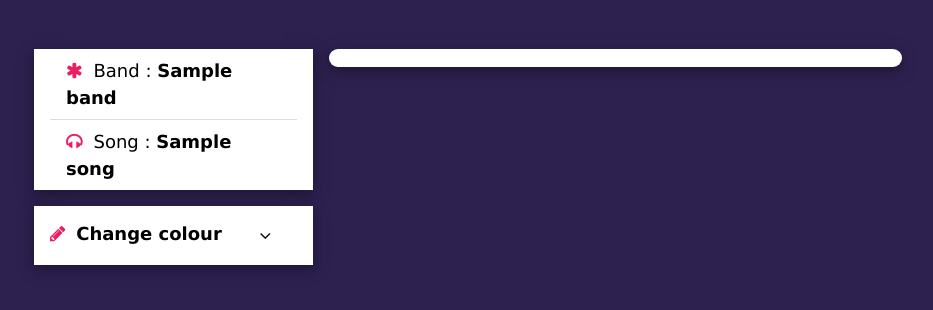
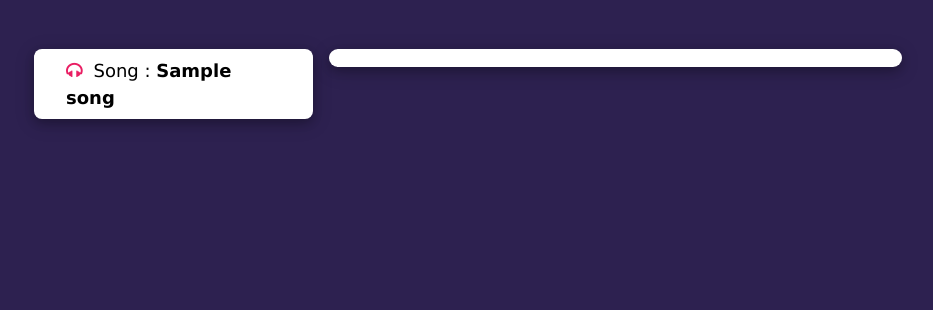
Before and after one commit to mohammedhashim44/myLyrics, a Flask app: template src/templates/lyricsPage.html in a window 1280 px wide. Shown: the part 200-510 px from the top of the page, without its empty margins (172-1105 px from the left). Run offline with Flask 2, Linux system fonts and the light colour scheme; the template is opened without the code that fills it: most values are stand-ins (such as "Sample title", 1, 10 or a date in 2020).

Commit message:
Updated html files

```diff
--- a/src/app.py
+++ b/src/app.py
@@ -44,7 +44,6 @@ def get():
         lyrics_text = song_lyrics.lyrics
         lyrics_text = lyrics_text.replace("\n" , "<br/>")
         return render_template('lyricsPage.html',
-                               Band=song_lyrics.song_title,
                                Song=song_lyrics.song_title,
                                lyrics=lyrics_text)
     except Exception as e:
--- a/src/templates/lyricsPage.html
+++ b/src/templates/lyricsPage.html
@@ -1,24 +1,3 @@
-
-
-
-
-
-
-
-
-
-
-
-
-
-
-
-
-
-
-
-
-
 {% extends 'base.html' %}
 
 {% block content %}
@@ -29,18 +8,9 @@
         <div class="w3-third  w3-margin-top">
 
 
-            <div class="w3-container w3-large sub-content
+            <div class="w3-container w3-large sub-content w3-round-large
        w3-card-4">
                 <ul class="w3-ul">
-                    <li>
-                        <span style="margin-right: 5px">
-                            <i class="w3-text-pink
-                   fa fa-asterisk">
-
-                            </i>
-                        </span> Band :
-                        <b>{{Band}}</b>
-                    </li>
 
                     <li>
                         <span style="margin-right: 5px" class="margin">
@@ -56,67 +26,11 @@
                 </ul>
             </div>
 
-            <div class="w3-container sub-content
-        w3-padding w3-card-4 w3-margin-top
-      ">
-
-                <div class="w3-large">
-
-                    <div class="">
-                        <span style="margin-right: 5px" class="w3-text-pink">
-                            <i class="fa fa-pencil"></i>
-                        </span>
-                        <b>Change colour</b>
-                        <span onclick="toggle('colours')" class="w3-margin-left
-
-                            w3-button">
-                            <i class="fa fa-angle-down"></i>
-                        </span>
-
-                    </div>
-
-                    <div id="colours" class="w3-bar-block w3-margin-bottom w3-hide ">
-
-                        <a class="w3-metro-magenta w3-hover-opacity
-                   w3-bar-item w3-button w3-center">
-                            Magenta
-                        </a>
-
-                        <a class="w3-metro-light-purple w3-hover-opacity
-                   w3-bar-item w3-button w3-center">
-                            Light Purple
-                        </a>
-                        <a class="w3-metro-purple w3-hover-opacity
-                   w3-bar-item w3-button w3-center">
-                            Purple
-                        </a>
-
-                        <a class="w3-metro-dark-blue w3-hover-opacity
-                   w3-bar-item w3-button w3-center">
-                            Blue Dark
-                        </a>
-
-                        <a class="w3-metro-blue w3-hover-opacity
-                   w3-bar-item w3-button w3-center">
-                            Blue
-                        </a>
-
-
-
-                    </div>
-                </div>
-
-
-
-
-
-
-            </div>
         </div>
 
         <div class="w3-twothird w3-margin-bottom
     w3-margin-top">
-            <div class="w3-card-4 sub-content w3-round-xxlarge
+            <div class="w3-card-4 sub-content w3-round-xlarge
        w3-container w3-large
         w3-center">
                 <p>
```
Also changed, not shown: src/templates/search.html (+1 -59 lines).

======

## THE PROBLEM:
Could you write out the records exactly while omitting every picture?

## ANSWER TO THE EXERCISE:
Before and after one commit to mohammedhashim44/myLyrics, a Flask app: template src/templates/lyricsPage.html in a window 1280 px wide. Shown: the part 200-510 px from the top of the page, without its empty margins (172-1105 px from the left). Run offline with Flask 2, Linux system fonts and the light colour scheme; the template is opened without the code that fills it: most values are stand-ins (such as "Sample title", 1, 10 or a date in 2020).

Commit message:
Updated html files

```diff
--- a/src/app.py
+++ b/src/app.py
@@ -44,7 +44,6 @@ def get():
         lyrics_text = song_lyrics.lyrics
         lyrics_text = lyrics_text.replace("\n" , "<br/>")
         return render_template('lyricsPage.html',
-                               Band=song_lyrics.song_title,
                                Song=song_lyrics.song_title,
                                lyrics=lyrics_text)
     except Exception as e:
--- a/src/templates/lyricsPage.html
+++ b/src/templates/lyricsPage.html
@@ -1,24 +1,3 @@
-
-
-
-
-
-
-
-
-
-
-
-
-
-
-
-
-
-
-
-
-
 {% extends 'base.html' %}
 
 {% block content %}
@@ -29,18 +8,9 @@
         <div class="w3-third  w3-margin-top">
 
 
-            <div class="w3-container w3-large sub-content
+            <div class="w3-container w3-large sub-content w3-round-large
        w3-card-4">
                 <ul class="w3-ul">
-                    <li>
-                        <span style="margin-right: 5px">
-                            <i class="w3-text-pink
-                   fa fa-asterisk">
-
-                            </i>
-                        </span> Band :
-                        <b>{{Band}}</b>
-                    </li>
 
                     <li>
                         <span style="margin-right: 5px" class="margin">
@@ -56,67 +26,11 @@
                 </ul>
             </div>
 
-            <div class="w3-container sub-content
-        w3-padding w3-card-4 w3-margin-top
-      ">
-
-                <div class="w3-large">
-
-                    <div class="">
-                        <span style="margin-right: 5px" class="w3-text-pink">
-                            <i class="fa fa-pencil"></i>
-                        </span>
-                        <b>Change colour</b>
-                        <span onclick="toggle('colours')" class="w3-margin-left
-
-                            w3-button">
-                            <i class="fa fa-angle-down"></i>
-                        </span>
-
-                    </div>
-
-                    <div id="colours" class="w3-bar-block w3-margin-bottom w3-hide ">
-
-                        <a class="w3-metro-magenta w3-hover-opacity
-                   w3-bar-item w3-button w3-center">
-                            Magenta
-                        </a>
-
-                        <a class="w3-metro-light-purple w3-hover-opacity
-                   w3-bar-item w3-button w3-center">
-                            Light Purple
-                        </a>
-                        <a class="w3-metro-purple w3-hover-opacity
-                   w3-bar-item w3-button w3-center">
-                            Purple
-                        </a>
-
-                        <a class="w3-metro-dark-blue w3-hover-opacity
-                   w3-bar-item w3-button w3-center">
-                            Blue Dark
-                        </a>
-
-                        <a class="w3-metro-blue w3-hover-opacity
-                   w3-bar-item w3-button w3-center">
-                            Blue
-                        </a>
-
-
-
-                    </div>
-                </div>
-
-
-
-
-
-
-            </div>
         </div>
 
         <div class="w3-twothird w3-margin-bottom
     w3-margin-top">
-            <div class="w3-card-4 sub-content w3-round-xxlarge
+            <div class="w3-card-4 sub-content w3-round-xlarge
        w3-container w3-large
         w3-center">
                 <p>
```
Also changed, not shown: src/templates/search.html (+1 -59 lines).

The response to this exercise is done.